  2. malkynn

    Denture kit

    Wait...wut?
  3. Umm...saying that people need to actually think about the consequences of their massive debt is not the same as saying that people shouldn’t be dentists. But, uh, yeah, people should have a plan for dealing with their damn debt, not just pretending it’s not there and having zero intention of paying it off. He doesn’t have a 25 year plan to pay it off, he seems to be banking on it being forgiven and paid by tax payers in 25 years, assuming those rules still apply at that time. I repeat, no one is saying not to become dentists, those of us who actually are dentists and who actually do deal with our massive debt on a daily basis are saying that it’s critical to be proactive about it and understand the implications from the beginning. A lot of dentists talk to me about their finances. Take a wild guess how many of them aren’t deeply stressed?
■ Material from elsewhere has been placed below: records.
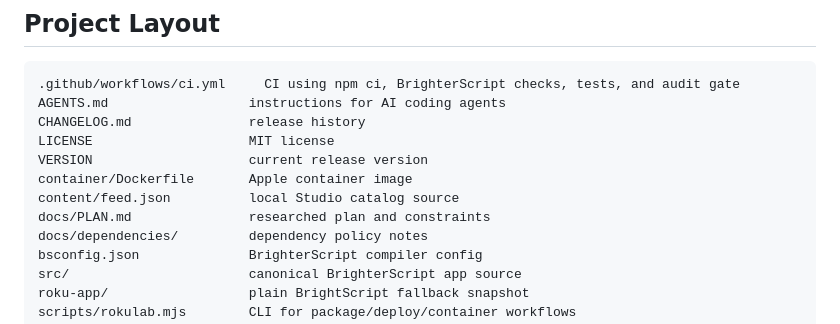
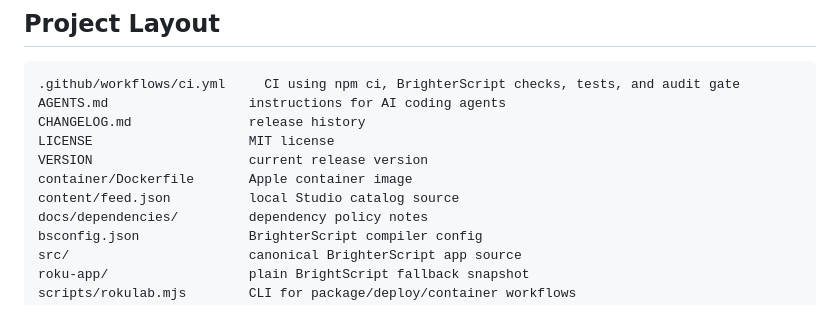
Before and after one commit to sarah-oloumi/roku-stream-lab, a Markdown page: README.md, the part around the change. Drawn GitHub-style.

Commit message:
Remove planning doc reference

```diff
--- a/README.md
+++ b/README.md
@@ -111,7 +111,6 @@ LICENSE                    MIT license
 VERSION                    current release version
 container/Dockerfile       Apple container image
 content/feed.json          local Studio catalog source
-docs/PLAN.md               researched plan and constraints
 docs/dependencies/         dependency policy notes
 bsconfig.json              BrighterScript compiler config
 src/                       canonical BrighterScript app source
```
  4. I don’t know that it began as his strategy, I think he just shoved his head in the sand and tried to pretend it wasn’t happening and that it would all be okay, and now waiting out the clock may look like his most attractive option. I think he just painted himself into a corner. I suspect there was a lot of denial along the way, a lot of just having faith that orthodontists make money and everyone has big dental school debt, and it will work itself out in the end...right?...right? He was certainly irresponsible and naive, which is why his case is extreme enough to end up in the news, but he’s not that far off the financial naïveté of most dental students and new grads, and it highlights how dentistry is not a financial sure thing in all cases and that the math needs to be examined carefully before diving head first into mortgage-sized debt. For many, it’s no longer just “get in, don’t worry about the cost, it will all work out.”
  5. Yep. Truthfully, I’ll actually be able to retire from dentistry by 42 if I want to. I may stick around until 50, I have no idea. I have 3 side jobs on the go, that are rapidly becoming more interesting. I’ll definitely retire from dentistry, but I’ll never retire from doing shit I get paid for, but that’s more like getting paid well for hobbies. I like variety. Like you said: priorities.
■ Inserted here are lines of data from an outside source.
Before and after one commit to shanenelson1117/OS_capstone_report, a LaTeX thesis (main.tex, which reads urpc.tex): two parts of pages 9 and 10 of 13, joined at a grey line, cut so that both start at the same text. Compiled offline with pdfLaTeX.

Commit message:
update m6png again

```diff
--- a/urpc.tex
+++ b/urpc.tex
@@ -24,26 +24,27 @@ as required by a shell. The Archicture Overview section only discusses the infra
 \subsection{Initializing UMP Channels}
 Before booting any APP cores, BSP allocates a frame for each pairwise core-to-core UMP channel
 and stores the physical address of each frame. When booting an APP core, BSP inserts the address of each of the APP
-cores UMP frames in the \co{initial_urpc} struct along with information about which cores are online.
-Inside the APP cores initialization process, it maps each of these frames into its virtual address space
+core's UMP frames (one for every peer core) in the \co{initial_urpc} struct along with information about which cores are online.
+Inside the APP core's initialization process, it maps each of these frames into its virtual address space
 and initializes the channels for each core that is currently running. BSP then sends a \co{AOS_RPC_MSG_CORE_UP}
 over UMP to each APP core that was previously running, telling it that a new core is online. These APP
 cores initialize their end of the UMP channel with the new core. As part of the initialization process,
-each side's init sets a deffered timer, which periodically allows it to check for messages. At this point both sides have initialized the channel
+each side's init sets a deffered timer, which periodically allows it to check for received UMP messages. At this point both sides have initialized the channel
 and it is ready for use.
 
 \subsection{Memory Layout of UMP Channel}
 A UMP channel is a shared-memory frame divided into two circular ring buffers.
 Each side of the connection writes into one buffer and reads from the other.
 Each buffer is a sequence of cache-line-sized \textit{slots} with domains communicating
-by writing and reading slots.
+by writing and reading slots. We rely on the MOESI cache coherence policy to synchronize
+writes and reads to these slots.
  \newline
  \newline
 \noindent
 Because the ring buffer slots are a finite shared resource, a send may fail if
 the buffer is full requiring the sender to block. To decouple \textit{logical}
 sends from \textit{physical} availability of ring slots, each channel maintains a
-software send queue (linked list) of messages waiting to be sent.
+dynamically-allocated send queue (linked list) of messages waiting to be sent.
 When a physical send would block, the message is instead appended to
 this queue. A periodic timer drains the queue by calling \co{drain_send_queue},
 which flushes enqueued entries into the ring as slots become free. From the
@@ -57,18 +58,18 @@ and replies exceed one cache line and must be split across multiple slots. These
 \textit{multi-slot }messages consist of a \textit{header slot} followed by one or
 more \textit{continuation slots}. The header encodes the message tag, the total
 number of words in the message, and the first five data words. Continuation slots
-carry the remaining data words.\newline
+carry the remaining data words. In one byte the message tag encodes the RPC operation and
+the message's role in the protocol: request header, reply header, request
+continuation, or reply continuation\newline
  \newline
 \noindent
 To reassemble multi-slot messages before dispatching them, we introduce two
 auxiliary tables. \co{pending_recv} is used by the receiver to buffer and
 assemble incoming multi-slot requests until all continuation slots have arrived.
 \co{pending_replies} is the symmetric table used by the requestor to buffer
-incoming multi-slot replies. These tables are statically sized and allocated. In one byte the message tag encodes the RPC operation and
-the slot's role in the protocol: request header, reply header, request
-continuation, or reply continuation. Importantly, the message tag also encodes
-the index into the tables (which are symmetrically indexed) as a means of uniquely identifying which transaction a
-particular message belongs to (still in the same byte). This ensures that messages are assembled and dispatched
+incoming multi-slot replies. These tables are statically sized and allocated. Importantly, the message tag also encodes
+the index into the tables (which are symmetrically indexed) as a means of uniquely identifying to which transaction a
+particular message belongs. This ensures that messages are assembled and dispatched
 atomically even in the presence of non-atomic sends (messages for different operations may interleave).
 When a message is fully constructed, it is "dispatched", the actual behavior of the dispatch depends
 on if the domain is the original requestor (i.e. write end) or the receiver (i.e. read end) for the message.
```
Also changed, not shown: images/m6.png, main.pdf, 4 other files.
  6. I know A LOT of dentists who want to retire ~50-55. The work is very physically strenuous and a lot of people’s eyes don’t keep up after that age. Whether they actually save enough to do so...that’s another matter. Obviously not everyone. I also know plenty of dentists happily trucking along at 70. Me? There’s no effing way I’m putting my body through this after 50. Nope.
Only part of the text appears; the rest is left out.